People shared images of voting slips with messages including ‘Get May out’, ‘Brexit betrayal’ and ‘Traitors’ written across them.
Another wrote: ‘I’d rather poo in my hands and clap than vote for this lot.’
Jordan (@Jord16_) voted in the Worcester City Council elections and said he spoilt his ballot because of issues surrounding Brexit.
He told the Press Association: ‘The major parties have been lying for three years straight about Brexit and, in a two-party system, neither of them deserve to be voted for at any level.
‘I’m actually a member of the Conservatives, so under normal circumstances I would have voted for them. If there was a Brexit Party candidate I would have voted for them.’
The campaign was started by Leave.EU, which tweeted in March, encouraging people to spoil their ballot papers.
They wrote: ‘The Conservatives depend on our votes. Instead of respecting our decision to leave the EU, they have chosen to stab us in the back.
‘Send a message on May 2 by spoiling your ballot, writing in @brexitparty_uk and show CCHQ what happens when you defy the will of the British people.’
There were also similar protests from Remain supporters, with messages including ‘Stop Brexit’.
It is not illegal to spoil a ballot paper, but filling it out incorrectly or covering it with graffiti can render it invalid.
One ballot paper in the Cotswold seat of Tetbury town marked with the word ‘Brexit’ was still counted – giving the Tory candidate a majority of one.
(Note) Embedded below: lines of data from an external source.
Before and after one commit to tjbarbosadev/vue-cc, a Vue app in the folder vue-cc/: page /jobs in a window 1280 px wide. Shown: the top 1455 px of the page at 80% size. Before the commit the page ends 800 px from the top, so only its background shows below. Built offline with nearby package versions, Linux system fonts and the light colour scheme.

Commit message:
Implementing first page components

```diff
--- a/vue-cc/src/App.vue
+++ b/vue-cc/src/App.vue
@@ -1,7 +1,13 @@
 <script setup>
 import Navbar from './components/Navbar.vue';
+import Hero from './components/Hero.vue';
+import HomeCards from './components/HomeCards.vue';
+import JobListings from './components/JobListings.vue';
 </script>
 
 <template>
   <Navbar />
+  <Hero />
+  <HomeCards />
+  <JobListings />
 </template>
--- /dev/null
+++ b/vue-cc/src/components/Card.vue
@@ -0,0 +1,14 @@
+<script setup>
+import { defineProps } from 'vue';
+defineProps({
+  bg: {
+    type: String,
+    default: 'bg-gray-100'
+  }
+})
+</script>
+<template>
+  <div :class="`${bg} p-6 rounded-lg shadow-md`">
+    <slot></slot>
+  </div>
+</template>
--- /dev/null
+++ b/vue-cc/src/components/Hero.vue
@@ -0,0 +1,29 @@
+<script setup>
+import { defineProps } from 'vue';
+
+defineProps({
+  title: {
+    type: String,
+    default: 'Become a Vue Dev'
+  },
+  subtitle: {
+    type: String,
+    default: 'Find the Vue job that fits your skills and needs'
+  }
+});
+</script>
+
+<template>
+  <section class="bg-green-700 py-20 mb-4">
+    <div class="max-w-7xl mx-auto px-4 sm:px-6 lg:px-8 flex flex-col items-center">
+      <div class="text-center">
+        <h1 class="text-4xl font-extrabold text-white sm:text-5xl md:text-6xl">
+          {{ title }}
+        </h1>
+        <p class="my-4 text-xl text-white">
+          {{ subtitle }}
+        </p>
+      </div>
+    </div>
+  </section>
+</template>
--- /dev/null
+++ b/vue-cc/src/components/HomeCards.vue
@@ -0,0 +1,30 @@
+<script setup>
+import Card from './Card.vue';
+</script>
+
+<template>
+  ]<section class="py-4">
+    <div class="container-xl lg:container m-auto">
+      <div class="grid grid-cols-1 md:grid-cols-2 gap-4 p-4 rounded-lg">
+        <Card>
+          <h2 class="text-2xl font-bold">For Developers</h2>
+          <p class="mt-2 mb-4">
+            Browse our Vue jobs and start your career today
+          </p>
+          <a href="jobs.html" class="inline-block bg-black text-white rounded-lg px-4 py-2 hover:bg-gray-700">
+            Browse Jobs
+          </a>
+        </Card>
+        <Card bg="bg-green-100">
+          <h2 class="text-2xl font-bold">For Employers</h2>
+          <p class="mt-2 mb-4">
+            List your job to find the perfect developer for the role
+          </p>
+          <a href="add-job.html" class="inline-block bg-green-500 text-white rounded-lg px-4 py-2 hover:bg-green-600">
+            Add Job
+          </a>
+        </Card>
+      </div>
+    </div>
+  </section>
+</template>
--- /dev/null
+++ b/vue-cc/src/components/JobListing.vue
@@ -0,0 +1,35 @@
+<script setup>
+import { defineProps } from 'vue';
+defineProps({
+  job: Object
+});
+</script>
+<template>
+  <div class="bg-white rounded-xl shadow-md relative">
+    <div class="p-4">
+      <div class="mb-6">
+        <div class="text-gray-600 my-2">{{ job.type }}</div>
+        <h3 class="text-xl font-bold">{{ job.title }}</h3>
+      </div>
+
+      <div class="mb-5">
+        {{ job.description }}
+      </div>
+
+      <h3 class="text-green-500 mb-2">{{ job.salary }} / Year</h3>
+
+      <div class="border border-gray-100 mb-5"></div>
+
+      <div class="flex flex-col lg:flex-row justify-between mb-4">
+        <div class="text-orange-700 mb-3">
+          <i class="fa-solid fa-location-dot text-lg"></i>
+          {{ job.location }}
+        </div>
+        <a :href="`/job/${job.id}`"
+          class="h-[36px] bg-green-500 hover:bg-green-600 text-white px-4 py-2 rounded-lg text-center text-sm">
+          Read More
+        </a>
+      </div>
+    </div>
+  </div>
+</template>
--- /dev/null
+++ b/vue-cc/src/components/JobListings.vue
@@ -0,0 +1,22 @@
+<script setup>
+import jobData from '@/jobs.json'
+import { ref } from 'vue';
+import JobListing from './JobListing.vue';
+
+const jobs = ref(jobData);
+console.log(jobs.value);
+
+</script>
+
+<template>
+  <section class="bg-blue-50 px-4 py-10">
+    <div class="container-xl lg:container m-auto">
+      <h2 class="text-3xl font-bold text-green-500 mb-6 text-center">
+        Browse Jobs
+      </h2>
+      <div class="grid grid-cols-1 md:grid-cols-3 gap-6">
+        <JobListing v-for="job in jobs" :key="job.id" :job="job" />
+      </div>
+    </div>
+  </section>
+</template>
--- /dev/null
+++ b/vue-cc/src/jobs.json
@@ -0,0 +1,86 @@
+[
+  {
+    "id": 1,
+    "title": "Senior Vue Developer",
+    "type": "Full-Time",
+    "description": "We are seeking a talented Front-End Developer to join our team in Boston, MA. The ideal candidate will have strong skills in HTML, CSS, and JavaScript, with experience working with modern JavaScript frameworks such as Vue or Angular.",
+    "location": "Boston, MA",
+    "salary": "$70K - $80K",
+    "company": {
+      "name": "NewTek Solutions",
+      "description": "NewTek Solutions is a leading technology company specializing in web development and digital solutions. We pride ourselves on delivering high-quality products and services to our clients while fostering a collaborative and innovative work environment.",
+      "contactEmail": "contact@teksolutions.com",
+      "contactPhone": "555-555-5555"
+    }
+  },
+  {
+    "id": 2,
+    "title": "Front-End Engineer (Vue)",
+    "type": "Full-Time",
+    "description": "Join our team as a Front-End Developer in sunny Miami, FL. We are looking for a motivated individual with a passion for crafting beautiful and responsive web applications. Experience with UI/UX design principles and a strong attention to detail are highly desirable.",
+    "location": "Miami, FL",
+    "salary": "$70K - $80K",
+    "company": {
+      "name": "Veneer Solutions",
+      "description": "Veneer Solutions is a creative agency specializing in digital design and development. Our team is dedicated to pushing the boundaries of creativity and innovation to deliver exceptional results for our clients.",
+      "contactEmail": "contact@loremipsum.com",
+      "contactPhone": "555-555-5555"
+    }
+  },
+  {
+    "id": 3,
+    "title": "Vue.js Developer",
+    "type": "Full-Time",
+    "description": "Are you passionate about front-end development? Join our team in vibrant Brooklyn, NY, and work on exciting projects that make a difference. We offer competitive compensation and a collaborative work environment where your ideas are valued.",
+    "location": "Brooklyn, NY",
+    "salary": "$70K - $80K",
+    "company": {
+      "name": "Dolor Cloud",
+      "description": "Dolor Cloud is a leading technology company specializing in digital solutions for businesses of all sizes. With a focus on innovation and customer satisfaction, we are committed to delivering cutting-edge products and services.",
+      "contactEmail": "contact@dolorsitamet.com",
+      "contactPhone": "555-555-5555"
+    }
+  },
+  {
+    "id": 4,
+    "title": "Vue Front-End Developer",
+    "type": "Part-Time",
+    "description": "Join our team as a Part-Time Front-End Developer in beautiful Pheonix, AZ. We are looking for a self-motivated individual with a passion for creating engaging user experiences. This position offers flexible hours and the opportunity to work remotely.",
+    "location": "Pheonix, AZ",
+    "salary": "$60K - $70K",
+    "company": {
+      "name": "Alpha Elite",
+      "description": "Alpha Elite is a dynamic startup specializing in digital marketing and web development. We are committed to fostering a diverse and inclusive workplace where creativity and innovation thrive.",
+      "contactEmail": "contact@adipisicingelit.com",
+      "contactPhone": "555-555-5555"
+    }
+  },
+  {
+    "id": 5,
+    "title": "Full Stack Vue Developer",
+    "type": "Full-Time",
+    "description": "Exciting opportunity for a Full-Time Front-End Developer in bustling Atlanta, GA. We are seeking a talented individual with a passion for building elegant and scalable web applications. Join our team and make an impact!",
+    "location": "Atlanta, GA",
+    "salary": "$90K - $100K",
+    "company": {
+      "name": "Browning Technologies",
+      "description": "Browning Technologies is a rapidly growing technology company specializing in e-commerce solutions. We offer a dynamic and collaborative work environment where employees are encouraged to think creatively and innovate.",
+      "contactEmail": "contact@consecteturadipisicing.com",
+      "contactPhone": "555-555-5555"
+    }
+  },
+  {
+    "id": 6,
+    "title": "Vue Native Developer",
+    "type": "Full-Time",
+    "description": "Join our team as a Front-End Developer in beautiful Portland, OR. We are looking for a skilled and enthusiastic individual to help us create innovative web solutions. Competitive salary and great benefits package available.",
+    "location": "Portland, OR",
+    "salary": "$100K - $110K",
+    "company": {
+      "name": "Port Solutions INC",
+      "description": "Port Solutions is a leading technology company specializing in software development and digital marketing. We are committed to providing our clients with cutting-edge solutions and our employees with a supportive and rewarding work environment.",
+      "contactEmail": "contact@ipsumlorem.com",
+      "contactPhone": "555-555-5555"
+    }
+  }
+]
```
It included a large arrow pointing to the Conservative candidate.
The returning officer said it had consulted the Electoral Commission guidance before making a decision.
They said: ‘Prior to the final adjudication on the doubtful papers, the number of votes for the Conservative candidate and the independent candidate were level.
‘However, when adjudicating on those ‘doubtful’ papers, the returning officer awarded one additional vote to the Conservative candidate, having regard to the guidance contained in the Electoral Commission’s booklet on doubtful papers and examples within election law books.’